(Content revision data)

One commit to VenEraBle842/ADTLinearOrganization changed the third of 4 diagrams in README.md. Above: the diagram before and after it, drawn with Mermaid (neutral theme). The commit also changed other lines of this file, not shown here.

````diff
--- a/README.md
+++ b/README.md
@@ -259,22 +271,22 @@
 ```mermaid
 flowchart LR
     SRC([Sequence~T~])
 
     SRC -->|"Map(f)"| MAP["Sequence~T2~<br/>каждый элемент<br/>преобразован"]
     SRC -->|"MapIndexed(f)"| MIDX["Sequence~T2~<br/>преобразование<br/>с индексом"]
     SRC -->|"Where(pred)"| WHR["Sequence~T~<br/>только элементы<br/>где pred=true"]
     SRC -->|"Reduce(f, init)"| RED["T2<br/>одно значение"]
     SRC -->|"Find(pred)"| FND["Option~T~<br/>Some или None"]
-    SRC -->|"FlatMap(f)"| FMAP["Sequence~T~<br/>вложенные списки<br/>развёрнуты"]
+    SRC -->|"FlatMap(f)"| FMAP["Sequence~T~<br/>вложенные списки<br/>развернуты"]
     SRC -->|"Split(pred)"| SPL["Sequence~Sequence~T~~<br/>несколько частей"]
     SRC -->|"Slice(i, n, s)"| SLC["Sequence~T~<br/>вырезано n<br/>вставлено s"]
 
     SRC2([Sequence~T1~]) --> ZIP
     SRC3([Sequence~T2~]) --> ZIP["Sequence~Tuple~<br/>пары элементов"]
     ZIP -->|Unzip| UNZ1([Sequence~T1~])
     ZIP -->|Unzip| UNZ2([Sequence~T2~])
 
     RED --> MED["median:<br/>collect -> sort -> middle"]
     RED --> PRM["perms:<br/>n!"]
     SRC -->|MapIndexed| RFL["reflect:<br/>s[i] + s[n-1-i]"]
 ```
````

● Problem requirements: Looking at the entries above, copy out every line in which "FMAP" occurs.

● Answer space:
-    SRC -->|"FlatMap(f)"| FMAP["Sequence~T~<br/>вложенные списки<br/>развёрнуты"]
+    SRC -->|"FlatMap(f)"| FMAP["Sequence~T~<br/>вложенные списки<br/>развернуты"]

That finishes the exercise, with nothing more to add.